The Ty Louis Campbell Foundation is a nonprofit organization (EIN: 45-1858390) that funds innovative research and clinical trials specifically geared toward the treatment of the most aggressive childhood cancers. Our mission is to help fund the intelligence and technology that will improve long-term survival rates and minimize side-effects for children diagnosed with the deadliest cancers, while helping to care for families when their child is in treatment by providing financial assistance and uplifting experiences.

Our Reason: 1 out of 5 is just not good enough

Pediatric cancer is the number one cause of death by disease among children. It doesn’t discriminate. It happens at random sparing no ethnic group, socio-economic class or geographic region. There is no known cause or prevention for most childhood cancers. One out of five children diagnosed with cancer will not survive, and the average age of death is only eight years old. Take the average life expectancy in the United States of 78 years old and that’s 70 potential years of life lost for each child that succumbs to the disease.

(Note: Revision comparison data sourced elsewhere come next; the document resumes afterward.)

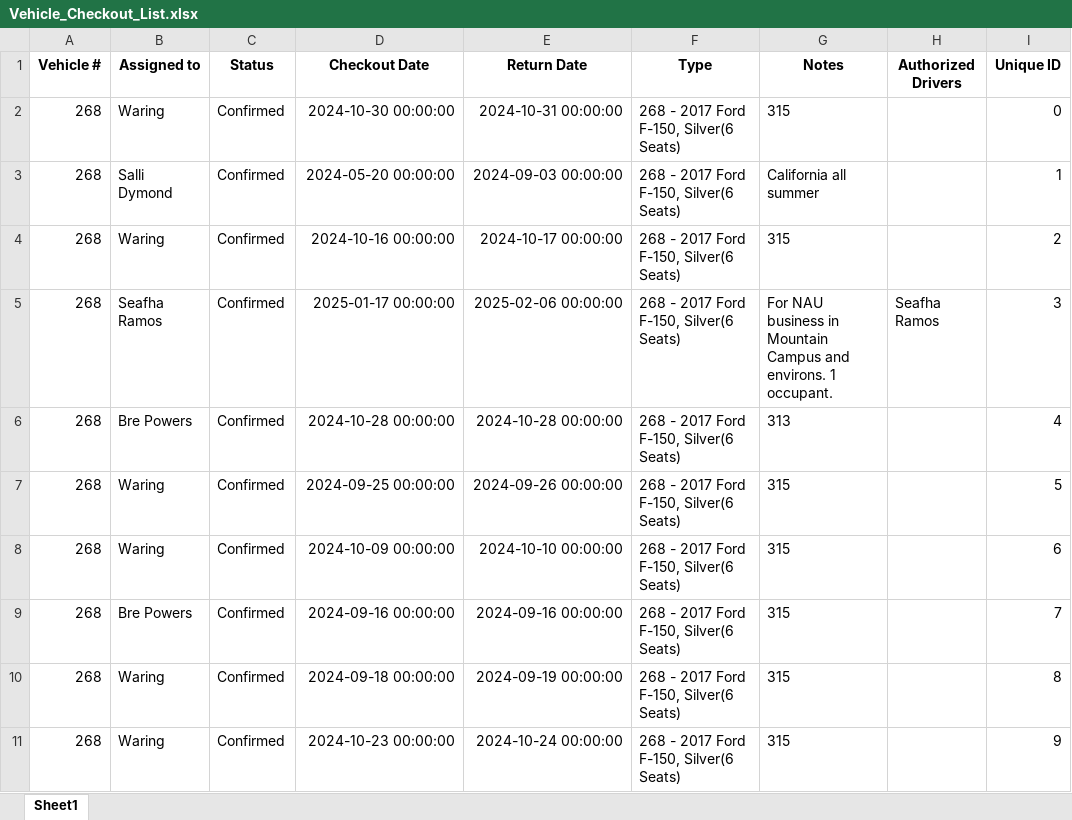
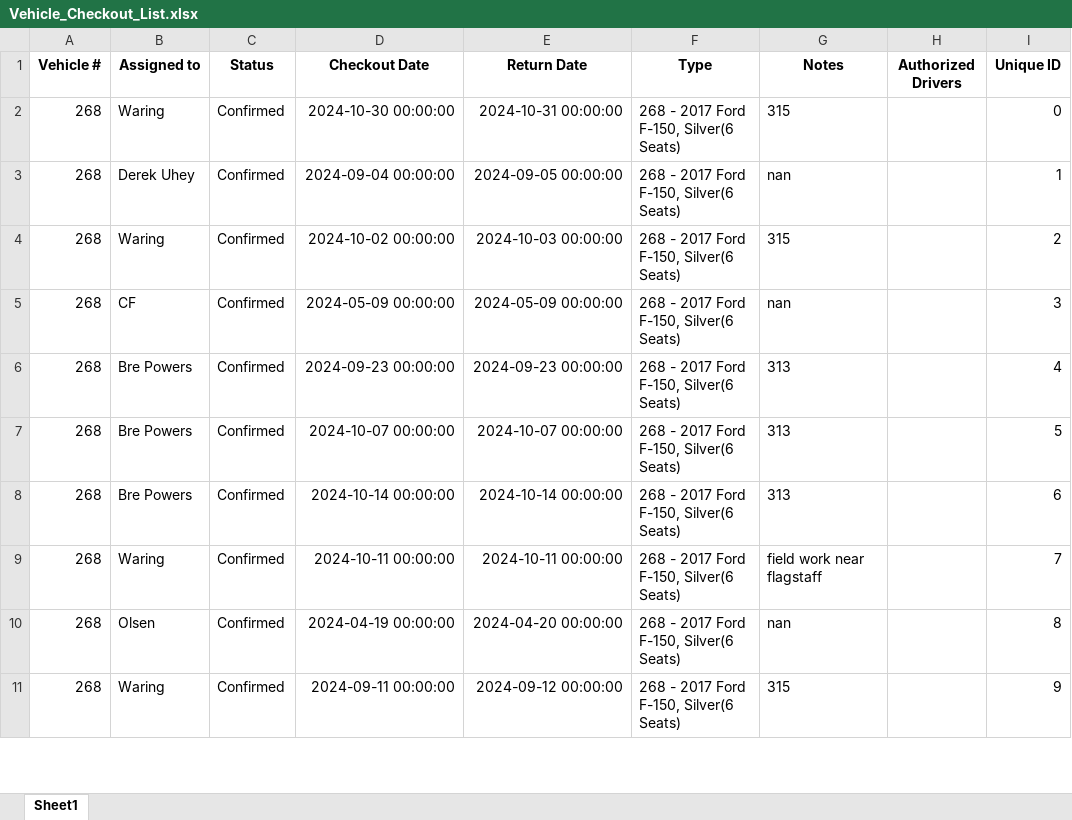
Before and after one commit to forestryvehicleadmin/Vehicle_Gantt, an Excel workbook: Vehicle_Checkout_List.xlsx, sheet Sheet1, drawn as a sheet; only a part is shown; values as stored, in another font and other column widths than the file's, no borders; the diff covers the shown part only; the diff names each change by its address in the sheet, - before the commit and + after, or states it on an @@ line.

```diff
--- a/Vehicle_Checkout_List.xlsx (sheet Sheet1)
+++ b/Vehicle_Checkout_List.xlsx (sheet Sheet1)
-B3 (Assigned to): Salli Dymond
+B3 (Assigned to): Derek Uhey
-D3 (Checkout Date): 2024-05-20 00:00:00
+D3 (Checkout Date): 2024-09-04 00:00:00
-E3 (Return Date): 2024-09-03 00:00:00
+E3 (Return Date): 2024-09-05 00:00:00
-G3 (Notes): California all summer
+G3 (Notes): nan
-D4 (Checkout Date): 2024-10-16 00:00:00
+D4 (Checkout Date): 2024-10-02 00:00:00
-E4 (Return Date): 2024-10-17 00:00:00
+E4 (Return Date): 2024-10-03 00:00:00
-B5 (Assigned to): Seafha Ramos
+B5 (Assigned to): CF
-D5 (Checkout Date): 2025-01-17 00:00:00
+D5 (Checkout Date): 2024-05-09 00:00:00
-E5 (Return Date): 2025-02-06 00:00:00
+E5 (Return Date): 2024-05-09 00:00:00
-G5 (Notes): For NAU business in Mountain Campus and environs. 1 occupant.
+G5 (Notes): nan
-H5 (Authorized Drivers): Seafha Ramos
+H5 (Authorized Drivers): (empty)
-D6 (Checkout Date): 2024-10-28 00:00:00
+D6 (Checkout Date): 2024-09-23 00:00:00
-E6 (Return Date): 2024-10-28 00:00:00
+E6 (Return Date): 2024-09-23 00:00:00
-B7:B8 (Assigned to): Waring
+B7:B8 (Assigned to): Bre Powers
-D7 (Checkout Date): 2024-09-25 00:00:00
+D7 (Checkout Date): 2024-10-07 00:00:00
-E7 (Return Date): 2024-09-26 00:00:00
+E7 (Return Date): 2024-10-07 00:00:00
-G7:G8 (Notes): 315
+G7:G8 (Notes): 313
-D8 (Checkout Date): 2024-10-09 00:00:00
+D8 (Checkout Date): 2024-10-14 00:00:00
-E8 (Return Date): 2024-10-10 00:00:00
+E8 (Return Date): 2024-10-14 00:00:00
-B9 (Assigned to): Bre Powers
+B9 (Assigned to): Waring
-D9 (Checkout Date): 2024-09-16 00:00:00
+D9 (Checkout Date): 2024-10-11 00:00:00
-E9 (Return Date): 2024-09-16 00:00:00
+E9 (Return Date): 2024-10-11 00:00:00
-G9 (Notes): 315
+G9 (Notes): field work near flagstaff
-B10 (Assigned to): Waring
+B10 (Assigned to): Olsen
-D10 (Checkout Date): 2024-09-18 00:00:00
+D10 (Checkout Date): 2024-04-19 00:00:00
-E10 (Return Date): 2024-09-19 00:00:00
+E10 (Return Date): 2024-04-20 00:00:00
-G10 (Notes): 315
+G10 (Notes): nan
-D11 (Checkout Date): 2024-10-23 00:00:00
+D11 (Checkout Date): 2024-09-11 00:00:00
-E11 (Return Date): 2024-10-24 00:00:00
+E11 (Return Date): 2024-09-12 00:00:00
```
Also changed, not shown: 9 added rows, 8 removed rows and 310 edited cells elsewhere in this sheet.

Children with cancer are most often treated with the same exact chemotherapies that are administered to adults – but sometimes at higher, more toxic doses because children’s cells regenerate faster. In the past 20 years only three new cancer drugs have been approved that are specific for pediatric cancer, yet, the incidence of invasive pediatric cancers is up 29 percent over the course of those same 20 years.

Pediatric cancer patients are robbed of their childhood fighting this disease.  Then, 65 percent of those who do survive more than five years suffer severe, long-term side effects as a result of the treatment they endured at such a young age. Ty Louis Campbell, for example, was unable to walk or play with his toys for two years – even when he was cancer free, because of how badly the treatment harmed his little body. He became paralyzed from head-to-toe and ultimately died in his parent’s arms after a valiant fight.

The reality of childhood cancer is simply too painful to imagine unless you’ve lived it. Increased awareness drives increased funding to support new medical research. There simply needs to be better treatment options for children.